ronn torossian foundation event

The Hottest Fundraising Events to Draw a Crowd

In the fast paced and high energy world of PR, there is no room for routine if you want to stay competitive and take charge of your success. At 5WPR, our team members leave mundane at the door and engage in ongoing brainstorming sessions in order to ensure that our marketing campaigns are unforgettable and are etched in the mind of our target audience. PR agencies in New York need to be creative when promoting the interests of their clients, and it’s no different when the client is a not-for-profit charitable organization.

In today’s world of philanthropy, the fundraiser gala, auction, charitable walk/run and food drives have fallen by the wayside. These monotonous events have stepped aside and paved the way for novel and exciting social gatherings that are centered on participation activities. Charitable organizations in NYC are drawing more crowds – and therefore raising more funds – by coordinating rousing events that create buzz and include new ways to get involved.

These days, everyone is a foodie. So it’s necessary for a PR firm like 5WPR to capitalize on this trend and promote events focusing on culinary interests. Our event planning department loves planning these types of get-togethers, and our non-profit clients eagerly anticipate attending. Wine tastings with food pairings are increasingly popular, as guests enjoy trying the dishes while learning about which vintage to serve with different cuisines. One of my new favorite fundraising efforts involved hosting a celebrity chef demonstration. Food TV personalities are very generous when asked to contribute time doing something they love for a great cause.

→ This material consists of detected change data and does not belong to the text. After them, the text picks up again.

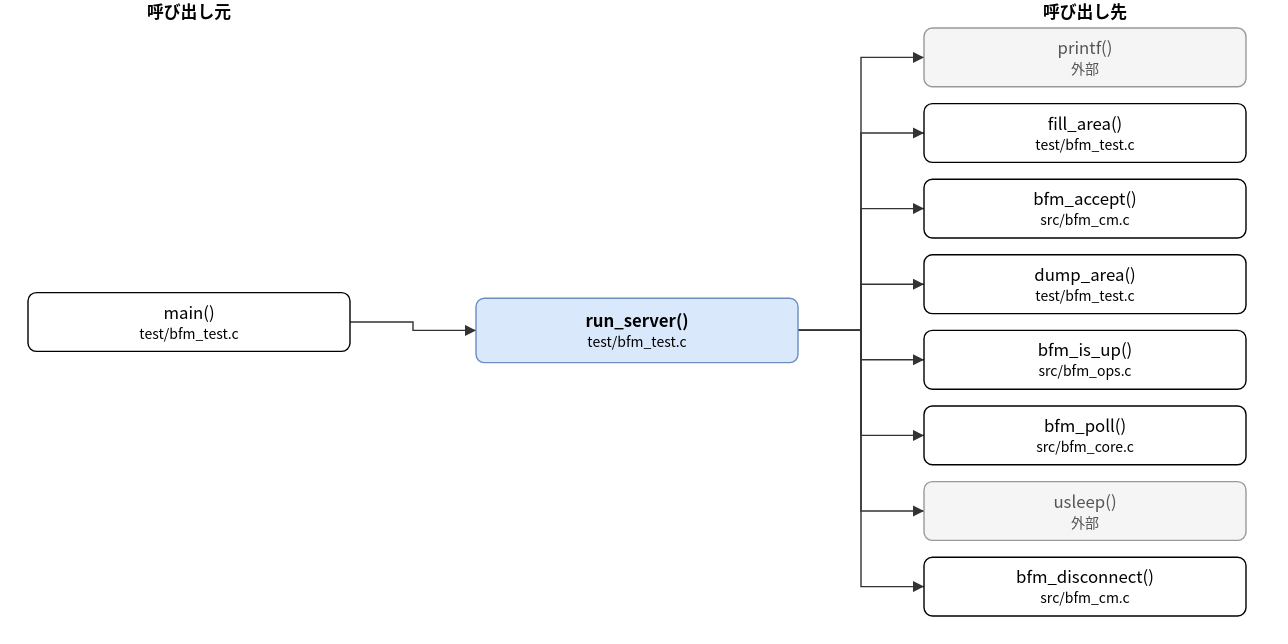
Before: doc/spec/images/call_test_bfm_test-run_server.drawio.svg, a diagram exported from draw.io (hf355051012-ai/bfmem). Source tidied: cells renumbered, new cells last; positions are measured from the earlier drawing's top-left corner, leaving out a move shared by most shapes. Source of this version:
```xml
<mxGraphModel>
  <root>
    <mxCell id="0" />
    <mxCell id="1" parent="0" />
    <mxCell id="2" value="run_server()&lt;br&gt;&lt;font style=&quot;font-size:10px&quot;&gt;test/bfm_test.c&lt;/font&gt;" style="rounded=1;whiteSpace=wrap;html=1;fillColor=#dae8fc;strokeColor=#6c8ebf;fontStyle=1;" parent="1" vertex="1">
      <mxGeometry x="320" y="213" width="230" height="46" as="geometry" />
    </mxCell>
    <mxCell id="3" value="main()&lt;br&gt;&lt;font style=&quot;font-size:10px&quot;&gt;test/bfm_test.c&lt;/font&gt;" style="rounded=1;whiteSpace=wrap;html=1;" parent="1" vertex="1">
      <mxGeometry y="209" width="230" height="42" as="geometry" />
    </mxCell>
    <mxCell id="4" value="printf()&lt;br&gt;&lt;font style=&quot;font-size:10px&quot;&gt;外部&lt;/font&gt;" style="rounded=1;whiteSpace=wrap;html=1;fillColor=#f5f5f5;strokeColor=#999999;fontColor=#555555;" parent="1" vertex="1">
      <mxGeometry x="640" y="20" width="230" height="42" as="geometry" />
    </mxCell>
    <mxCell id="5" value="fill_area()&lt;br&gt;&lt;font style=&quot;font-size:10px&quot;&gt;test/bfm_test.c&lt;/font&gt;" style="rounded=1;whiteSpace=wrap;html=1;" parent="1" vertex="1">
      <mxGeometry x="640" y="74" width="230" height="42" as="geometry" />
    </mxCell>
    <mxCell id="6" value="bfm_accept()&lt;br&gt;&lt;font style=&quot;font-size:10px&quot;&gt;src/bfm_cm.c&lt;/font&gt;" style="rounded=1;whiteSpace=wrap;html=1;" parent="1" vertex="1">
      <mxGeometry x="640" y="128" width="230" height="42" as="geometry" />
    </mxCell>
    <mxCell id="7" value="dump_area()&lt;br&gt;&lt;font style=&quot;font-size:10px&quot;&gt;test/bfm_test.c&lt;/font&gt;" style="rounded=1;whiteSpace=wrap;html=1;" parent="1" vertex="1">
      <mxGeometry x="640" y="182" width="230" height="42" as="geometry" />
    </mxCell>
    <mxCell id="8" value="bfm_is_up()&lt;br&gt;&lt;font style=&quot;font-size:10px&quot;&gt;src/bfm_ops.c&lt;/font&gt;" style="rounded=1;whiteSpace=wrap;html=1;" parent="1" vertex="1">
      <mxGeometry x="640" y="236" width="230" height="42" as="geometry" />
    </mxCell>
    <mxCell id="9" value="bfm_poll()&lt;br&gt;&lt;font style=&quot;font-size:10px&quot;&gt;src/bfm_core.c&lt;/font&gt;" style="rounded=1;whiteSpace=wrap;html=1;" parent="1" vertex="1">
      <mxGeometry x="640" y="290" width="230" height="42" as="geometry" />
    </mxCell>
    <mxCell id="10" value="usleep()&lt;br&gt;&lt;font style=&quot;font-size:10px&quot;&gt;外部&lt;/font&gt;" style="rounded=1;whiteSpace=wrap;html=1;fillColor=#f5f5f5;strokeColor=#999999;fontColor=#555555;" parent="1" vertex="1">
      <mxGeometry x="640" y="344" width="230" height="42" as="geometry" />
    </mxCell>
    <mxCell id="11" value="bfm_disconnect()&lt;br&gt;&lt;font style=&quot;font-size:10px&quot;&gt;src/bfm_cm.c&lt;/font&gt;" style="rounded=1;whiteSpace=wrap;html=1;" parent="1" vertex="1">
      <mxGeometry x="640" y="398" width="230" height="42" as="geometry" />
    </mxCell>
    <mxCell id="12" style="edgeStyle=none;html=1;rounded=0;endArrow=block;endFill=1;exitX=1.0000;exitY=0.5000;exitDx=0;exitDy=0;exitPerimeter=0;entryX=0.0000;entryY=0.5000;entryDx=0;entryDy=0;entryPerimeter=0;" parent="1" edge="1" source="3" target="2">
      <mxGeometry relative="1" as="geometry">
        <Array as="points">
          <mxPoint x="275" y="230" />
          <mxPoint x="275" y="236" />
        </Array>
      </mxGeometry>
    </mxCell>
    <mxCell id="13" style="edgeStyle=none;html=1;rounded=0;endArrow=block;endFill=1;exitX=1.0000;exitY=0.5000;exitDx=0;exitDy=0;exitPerimeter=0;entryX=0.0000;entryY=0.5000;entryDx=0;entryDy=0;entryPerimeter=0;" parent="1" edge="1" source="2" target="4">
      <mxGeometry relative="1" as="geometry">
        <Array as="points">
          <mxPoint x="595" y="236" />
          <mxPoint x="595" y="41" />
        </Array>
      </mxGeometry>
    </mxCell>
    <mxCell id="14" style="edgeStyle=none;html=1;rounded=0;endArrow=block;endFill=1;exitX=1.0000;exitY=0.5000;exitDx=0;exitDy=0;exitPerimeter=0;entryX=0.0000;entryY=0.5000;entryDx=0;entryDy=0;entryPerimeter=0;" parent="1" edge="1" source="2" target="5">
      <mxGeometry relative="1" as="geometry">
        <Array as="points">
          <mxPoint x="595" y="236" />
          <mxPoint x="595" y="95" />
        </Array>
      </mxGeometry>
    </mxCell>
    <mxCell id="15" style="edgeStyle=none;html=1;rounded=0;endArrow=block;endFill=1;exitX=1.0000;exitY=0.5000;exitDx=0;exitDy=0;exitPerimeter=0;entryX=0.0000;entryY=0.5000;entryDx=0;entryDy=0;entryPerimeter=0;" parent="1" edge="1" source="2" target="6">
      <mxGeometry relative="1" as="geometry">
        <Array as="points">
          <mxPoint x="595" y="236" />
          <mxPoint x="595" y="149" />
        </Array>
      </mxGeometry>
    </mxCell>
    <mxCell id="16" style="edgeStyle=none;html=1;rounded=0;endArrow=block;endFill=1;exitX=1.0000;exitY=0.5000;exitDx=0;exitDy=0;exitPerimeter=0;entryX=0.0000;entryY=0.5000;entryDx=0;entryDy=0;entryPerimeter=0;" parent="1" edge="1" source="2" target="7">
      <mxGeometry relative="1" as="geometry">
        <Array as="points">
          <mxPoint x="595" y="236" />
          <mxPoint x="595" y="203" />
        </Array>
      </mxGeometry>
    </mxCell>
    <mxCell id="17" style="edgeStyle=none;html=1;rounded=0;endArrow=block;endFill=1;exitX=1.0000;exitY=0.5000;exitDx=0;exitDy=0;exitPerimeter=0;entryX=0.0000;entryY=0.5000;entryDx=0;entryDy=0;entryPerimeter=0;" parent="1" edge="1" source="2" target="8">
      <mxGeometry relative="1" as="geometry">
        <Array as="points">
          <mxPoint x="595" y="236" />
          <mxPoint x="595" y="257" />
        </Array>
      </mxGeometry>
    </mxCell>
    <mxCell id="18" style="edgeStyle=none;html=1;rounded=0;endArrow=block;endFill=1;exitX=1.0000;exitY=0.5000;exitDx=0;exitDy=0;exitPerimeter=0;entryX=0.0000;entryY=0.5000;entryDx=0;entryDy=0;entryPerimeter=0;" parent="1" edge="1" source="2" target="9">
      <mxGeometry relative="1" as="geometry">
        <Array as="points">
          <mxPoint x="595" y="236" />
          <mxPoint x="595" y="311" />
        </Array>
      </mxGeometry>
    </mxCell>
    <mxCell id="19" style="edgeStyle=none;html=1;rounded=0;endArrow=block;endFill=1;exitX=1.0000;exitY=0.5000;exitDx=0;exitDy=0;exitPerimeter=0;entryX=0.0000;entryY=0.5000;entryDx=0;entryDy=0;entryPerimeter=0;" parent="1" edge="1" source="2" target="10">
      <mxGeometry relative="1" as="geometry">
        <Array as="points">
          <mxPoint x="595" y="236" />
          <mxPoint x="595" y="365" />
        </Array>
      </mxGeometry>
    </mxCell>
    <mxCell id="20" style="edgeStyle=none;html=1;rounded=0;endArrow=block;endFill=1;exitX=1.0000;exitY=0.5000;exitDx=0;exitDy=0;exitPerimeter=0;entryX=0.0000;entryY=0.5000;entryDx=0;entryDy=0;entryPerimeter=0;" parent="1" edge="1" source="2" target="11">
      <mxGeometry relative="1" as="geometry">
        <Array as="points">
          <mxPoint x="595" y="236" />
          <mxPoint x="595" y="419" />
        </Array>
      </mxGeometry>
    </mxCell>
    <mxCell id="21" value="呼び出し元" style="text;html=1;align=center;fontStyle=1;" parent="1" vertex="1">
      <mxGeometry x="35" width="160" height="18" as="geometry" />
    </mxCell>
    <mxCell id="22" value="呼び出し先" style="text;html=1;align=center;fontStyle=1;" parent="1" vertex="1">
      <mxGeometry x="675" width="160" height="18" as="geometry" />
    </mxCell>
  </root>
</mxGraphModel>
```
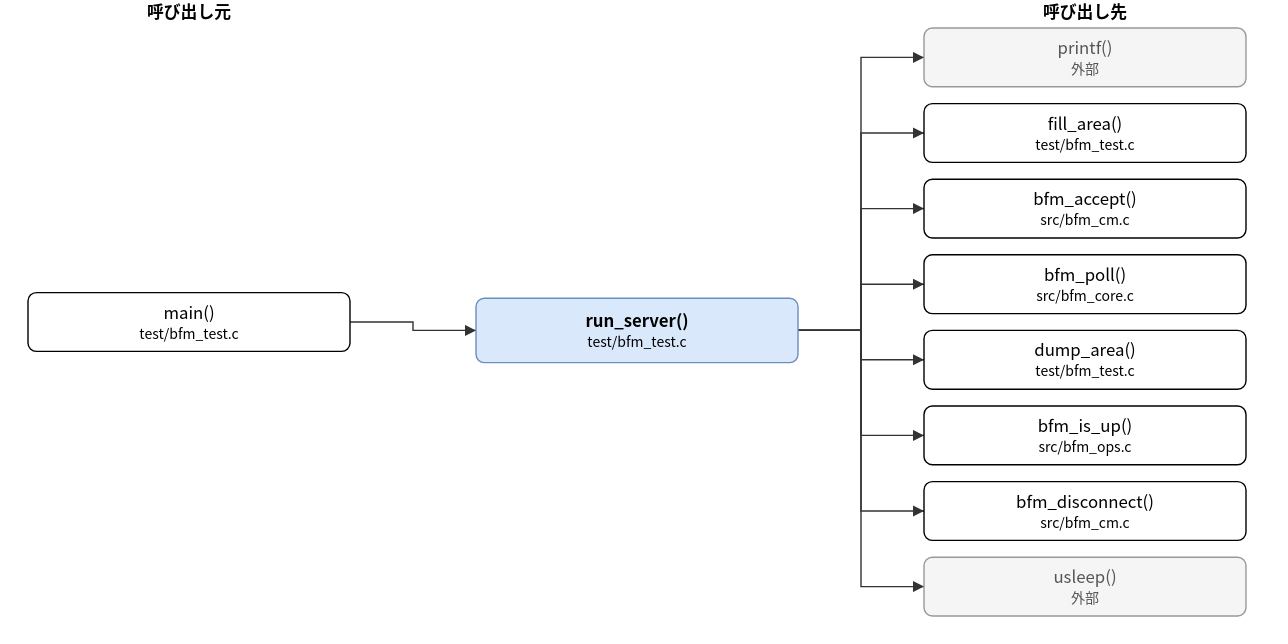
The same file after the commit.

Change to the diagram source:
```diff
@@ -17,19 +17,19 @@
     <mxCell id="6" value="bfm_accept()&lt;br&gt;&lt;font style=&quot;font-size:10px&quot;&gt;src/bfm_cm.c&lt;/font&gt;" style="rounded=1;whiteSpace=wrap;html=1;" parent="1" vertex="1">
       <mxGeometry x="640" y="128" width="230" height="42" as="geometry" />
     </mxCell>
-    <mxCell id="7" value="dump_area()&lt;br&gt;&lt;font style=&quot;font-size:10px&quot;&gt;test/bfm_test.c&lt;/font&gt;" style="rounded=1;whiteSpace=wrap;html=1;" parent="1" vertex="1">
+    <mxCell id="7" value="bfm_poll()&lt;br&gt;&lt;font style=&quot;font-size:10px&quot;&gt;src/bfm_core.c&lt;/font&gt;" style="rounded=1;whiteSpace=wrap;html=1;" parent="1" vertex="1">
       <mxGeometry x="640" y="182" width="230" height="42" as="geometry" />
     </mxCell>
-    <mxCell id="8" value="bfm_is_up()&lt;br&gt;&lt;font style=&quot;font-size:10px&quot;&gt;src/bfm_ops.c&lt;/font&gt;" style="rounded=1;whiteSpace=wrap;html=1;" parent="1" vertex="1">
+    <mxCell id="8" value="dump_area()&lt;br&gt;&lt;font style=&quot;font-size:10px&quot;&gt;test/bfm_test.c&lt;/font&gt;" style="rounded=1;whiteSpace=wrap;html=1;" parent="1" vertex="1">
       <mxGeometry x="640" y="236" width="230" height="42" as="geometry" />
     </mxCell>
-    <mxCell id="9" value="bfm_poll()&lt;br&gt;&lt;font style=&quot;font-size:10px&quot;&gt;src/bfm_core.c&lt;/font&gt;" style="rounded=1;whiteSpace=wrap;html=1;" parent="1" vertex="1">
+    <mxCell id="9" value="bfm_is_up()&lt;br&gt;&lt;font style=&quot;font-size:10px&quot;&gt;src/bfm_ops.c&lt;/font&gt;" style="rounded=1;whiteSpace=wrap;html=1;" parent="1" vertex="1">
       <mxGeometry x="640" y="290" width="230" height="42" as="geometry" />
     </mxCell>
-    <mxCell id="10" value="usleep()&lt;br&gt;&lt;font style=&quot;font-size:10px&quot;&gt;外部&lt;/font&gt;" style="rounded=1;whiteSpace=wrap;html=1;fillColor=#f5f5f5;strokeColor=#999999;fontColor=#555555;" parent="1" vertex="1">
+    <mxCell id="10" value="bfm_disconnect()&lt;br&gt;&lt;font style=&quot;font-size:10px&quot;&gt;src/bfm_cm.c&lt;/font&gt;" style="rounded=1;whiteSpace=wrap;html=1;" parent="1" vertex="1">
       <mxGeometry x="640" y="344" width="230" height="42" as="geometry" />
     </mxCell>
-    <mxCell id="11" value="bfm_disconnect()&lt;br&gt;&lt;font style=&quot;font-size:10px&quot;&gt;src/bfm_cm.c&lt;/font&gt;" style="rounded=1;whiteSpace=wrap;html=1;" parent="1" vertex="1">
+    <mxCell id="11" value="usleep()&lt;br&gt;&lt;font style=&quot;font-size:10px&quot;&gt;外部&lt;/font&gt;" style="rounded=1;whiteSpace=wrap;html=1;fillColor=#f5f5f5;strokeColor=#999999;fontColor=#555555;" parent="1" vertex="1">
       <mxGeometry x="640" y="398" width="230" height="42" as="geometry" />
     </mxCell>
     <mxCell id="12" style="edgeStyle=none;html=1;rounded=0;endArrow=block;endFill=1;exitX=1.0000;exitY=0.5000;exitDx=0;exitDy=0;exitPerimeter=0;entryX=0.0000;entryY=0.5000;entryDx=0;entryDy=0;entryPerimeter=0;" parent="1" edge="1" source="3" target="2">
```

There are countless charitable organizations in the NYC area, and all of them are in direct competition when it comes to motivating potential donors to contribute time or money. With this goal in mind, 5WPR recognizes the need to be innovative in our marketing strategies and event planning in order to draw their attention. After attending several galas per year and running one 5K per month, potential donors are looking for a unique way to become involved. Together with our non-profit clients, we give them an exceptional experience that they genuinely look forward to.